Blinken Heads to Mexico as Migrant Caravan Moves Toward U.S. Border

Blinken Heads to Mexico as Migrant Caravan Moves Toward U.S. Border

Secretary of State Antony J. Blinken headed to Mexico City on Wednesday to discuss a surge in illegal immigration as thousands of migrants trek through southern Mexico in a mass movement toward the United States.

Mr. Blinken will meet with President Andrés Manuel López Obrador at a time when border crossings have hit record numbers. There have been days this month when the Border Patrol encountered more than 10,000 people at the southern border.

Wednesday’s meeting will also include Alejandro N. Mayorkas, the homeland security secretary, and Liz Sherwood-Randall, the White House homeland security adviser.

A huge caravan that began its journey north on Sunday is a sign of the enormous challenges in stemming the tide of migration. Local officials and news media reports in Mexico estimate that somewhere between 6,000 and 10,000 people are making the trip.

The southern border has been a consistent political vulnerability for President Biden, who promised on his first day in office to “restore humanity and American values to our immigration system” after the broad restrictions of the Trump years.

But Mr. Biden has struggled to keep the numbers down, despite trying to institute limits on asylum access at the border and deporting migrants to Venezuela and Cuba.

Though migrant caravans have become a common phenomenon and are usually broken up by the authorities well before they reach the U.S. border, the latest march has received particular attention because of its timing, just ahead of Mr. Blinken’s visit.

The caravan, roughly 1,000 miles south of the U.S. border in the state of Chiapas, includes migrants from Honduras, El Salvador, Venezuela and Haiti, among other countries.

In November, a smaller caravan dispersed after officials took hundreds of the migrants to local shelters.
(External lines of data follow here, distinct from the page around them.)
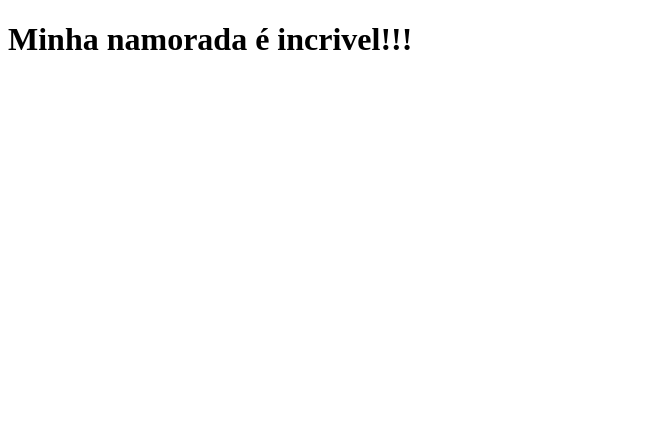
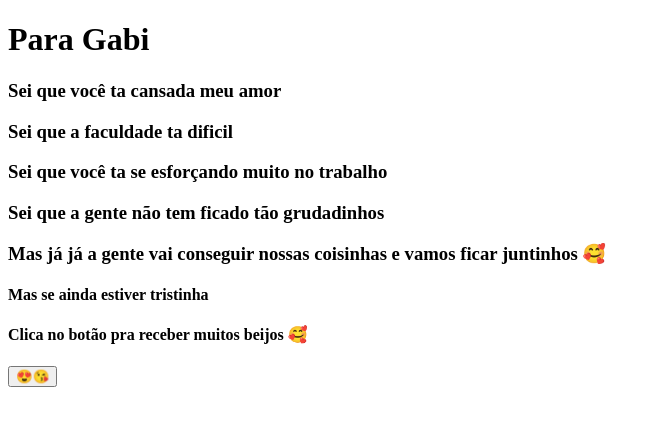
Before and after one commit to BrenoCom/clone-tabnews, a Next.js app: page / in a window 1280 px wide. Shown: the top 426 px of the page, without its empty margins (0-660 px from the left). Built offline with nearby package versions, Linux system fonts and the light colour scheme.

Commit message:
alteração da msg com funcionalidade de botão de beijos

```diff
--- a/pages/index.js
+++ b/pages/index.js
@@ -1,3 +1,29 @@
+import { useState } from "react"
 export default () => {
-    return <h1>Minha namorada é incrivel!!!</h1>
+  const [beijoCount, setBeijo] = useState(0)
+
+  const renderBeijos = () => {
+    let beijos = [];
+    for (let i = 1; i < beijoCount; i++) {
+      const element = "😘";
+      beijos.push(element);
+    }
+    return beijos;
+  }
+  return (
+    <>
+      <h1> Para Gabi </h1>
+      <h3> Sei que você ta cansada meu amor </h3>
+      <h3> Sei que a faculdade ta dificil </h3>
+      <h3> Sei que você ta se esforçando muito no trabalho </h3>
+      <h3> Sei que a gente não tem ficado tão grudadinhos </h3>
+      <h3> Mas já já a gente vai conseguir nossas coisinhas e vamos ficar juntinhos 🥰 </h3>
+      <h4> Mas se ainda estiver tristinha </h4>
+      <h4> Clica no botão pra receber muitos beijos 🥰</h4>
+      <button onClick={() => setBeijo(beijoCount + 1)}>😍😘</button>
+      <br />
+
+      {renderBeijos()}
+    </>
+  )
 }
```
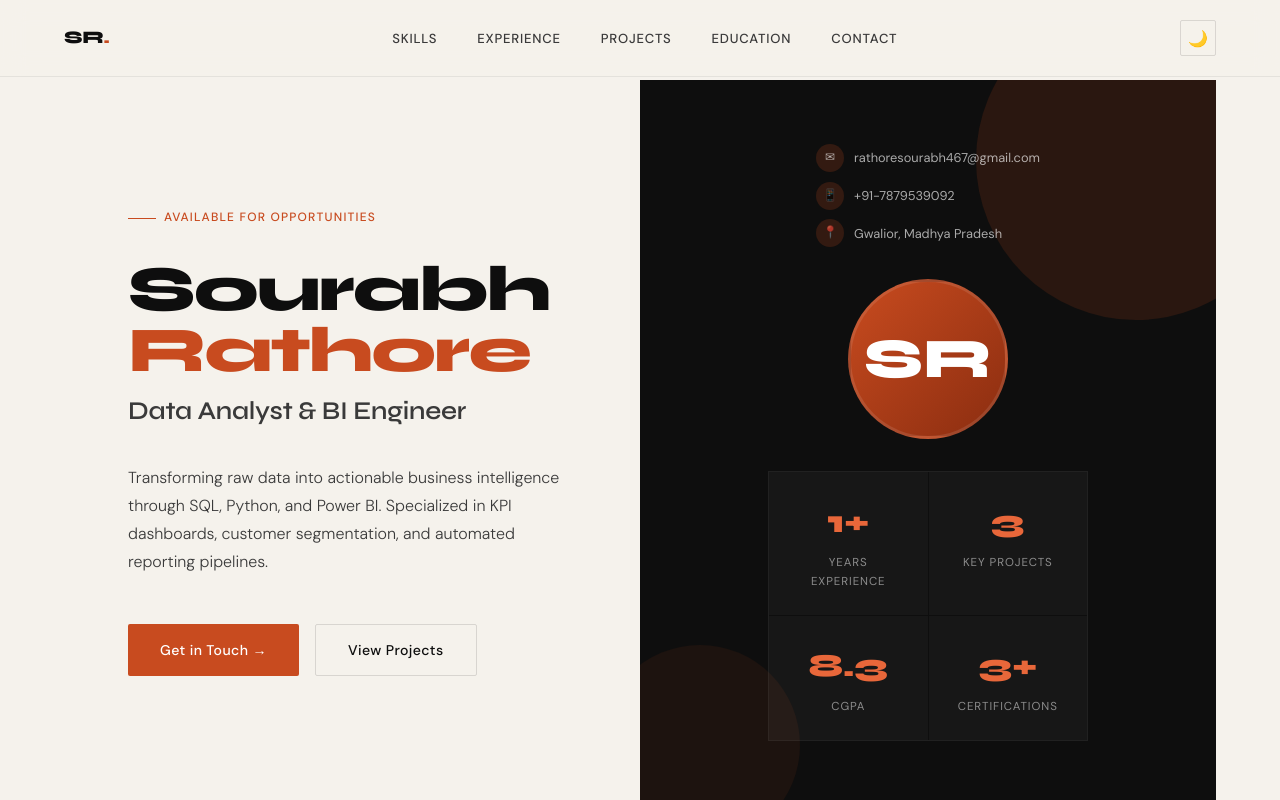
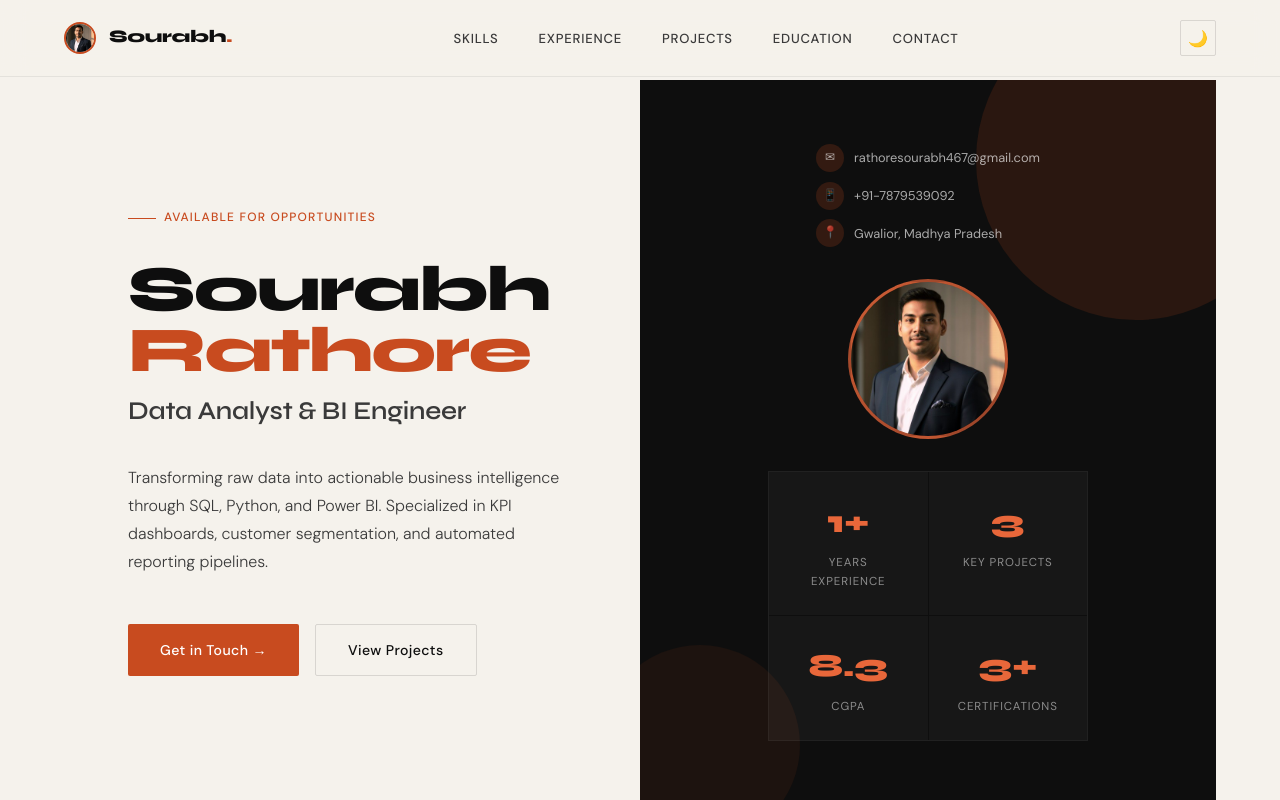
Before and after one commit to dataSageSourabh/sourabh-portfolio, a plain HTML site: page index.html in a window 1280 px wide. Shown: the top 800 px of the page. Drawn offline with Linux system fonts and the light colour scheme.

Commit message:
Adding a portfolio image

```diff
--- a/index.html
+++ b/index.html
@@ -11,7 +11,10 @@
 
   <!-- ============ NAVIGATION ============ -->
   <nav id="navbar">
-    <a href="#" class="nav-logo">SR<span>.</span></a>
+   <a href="#" class="nav-logo">
+  <img src="images\profilePhoto.jfif" alt="SR" class="nav-photo" />
+  Sourabh<span>.</span>
+</a>
     <ul id="nav-links">
       <li><a href="#skills">Skills</a></li>
       <li><a href="#experience">Experience</a></li>
@@ -71,7 +74,8 @@
         </div>
       </div>
 
-      <div class="hero-avatar">SR</div>
+      <!-- <div class="hero-avatar">SR</div> -->
+      <img src="images\profilePhoto.jfif" alt="Sourabh Rathore" class="hero-avatar" />
 
       <div class="hero-stat-grid">
         <div class="hero-stat">
--- a/style.css
+++ b/style.css
@@ -53,6 +53,16 @@ nav {
   backdrop-filter: blur(12px);
   border-bottom: 1px solid var(--border2);
   transition: box-shadow 0.3s;
+}
+
+.nav-photo {
+  width: 32px;
+  height: 32px;
+  border-radius: 50%;
+  object-fit: cover;
+  border: 2px solid var(--accent);
+  margin-right: 8px;
+  vertical-align: middle;
 }
 
 nav.scrolled {
@@ -317,10 +327,11 @@ nav ul a.active::after { width: 100%; }
   display: flex;
   align-items: center;
   justify-content: center;
-  font-family: var(--font-display);
+  object-fit: cover;
+  /* font-family: var(--font-display);
   font-size: 3.5rem;
   font-weight: 800;
-  color: #fff;
+  color: #fff; */
   margin-bottom: 2rem;
   z-index: 1;
   position: relative;
```
Also changed, not shown: images/profilePhoto.jfif (added).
Republicans have stepped up their attacks on Mr. Biden over the border numbers, a potential vulnerability for the president as he seeks re-election next year. In Texas, Gov. Greg Abbott signed a law that authorizes law enforcement officials in his state to arrest migrants who cross without authorization. (El Paso County challenged the measure in federal court last week.) The president has also faced pressure from mayors in Democratic cities over the increase in migrants arriving in their cities.

Immigration has also become central in discussions in Congress over aid to Ukraine and Israel. Republicans have refused to approve the wartime aid without a new crackdown at the border.

The increase in border crossings in recent weeks has forced border officials to temporarily shut down railway crossings in El Paso and Eagle Pass, Texas, and to close the port of entry in Lukeville, Ariz. While the railway crossings were reopened, Biden administration officials plan to speak to Mexican officials about the port of entry closures, officials said in a statement.

Last week, Mr. López Obrador briefed reporters about a call with Mr. Biden in which they agreed more enforcement at the border is needed.

“Now we have an extraordinary situation because the number of migrants passing through our country with the purpose of reaching the United States has increased,” he said, adding that Mexico was “going to help, as we always do.”

Mr. López Obrador said he shared with Mr. Biden an aim of reinforcing containment measures in southern Mexico so that migrants and asylum seekers do not reach the border.

The other necessary component, he said, is to try to address the root causes of migration and help solve political disputes in the region.

U.S. Customs and Border Protection officials announced on Friday that there were more than 190,000 apprehensions between ports of entry in November. U.S. officials said they have “removed or returned” more than 400,000 people between May and the end of November.

“We are facing a serious challenge along the southwest border and C.B.P. and our federal partners need more resources from Congress — as outlined in the supplemental budget request — to enhance border security and America’s national security,” said Troy Miller, the acting leader of the border agency, in a statement on Friday.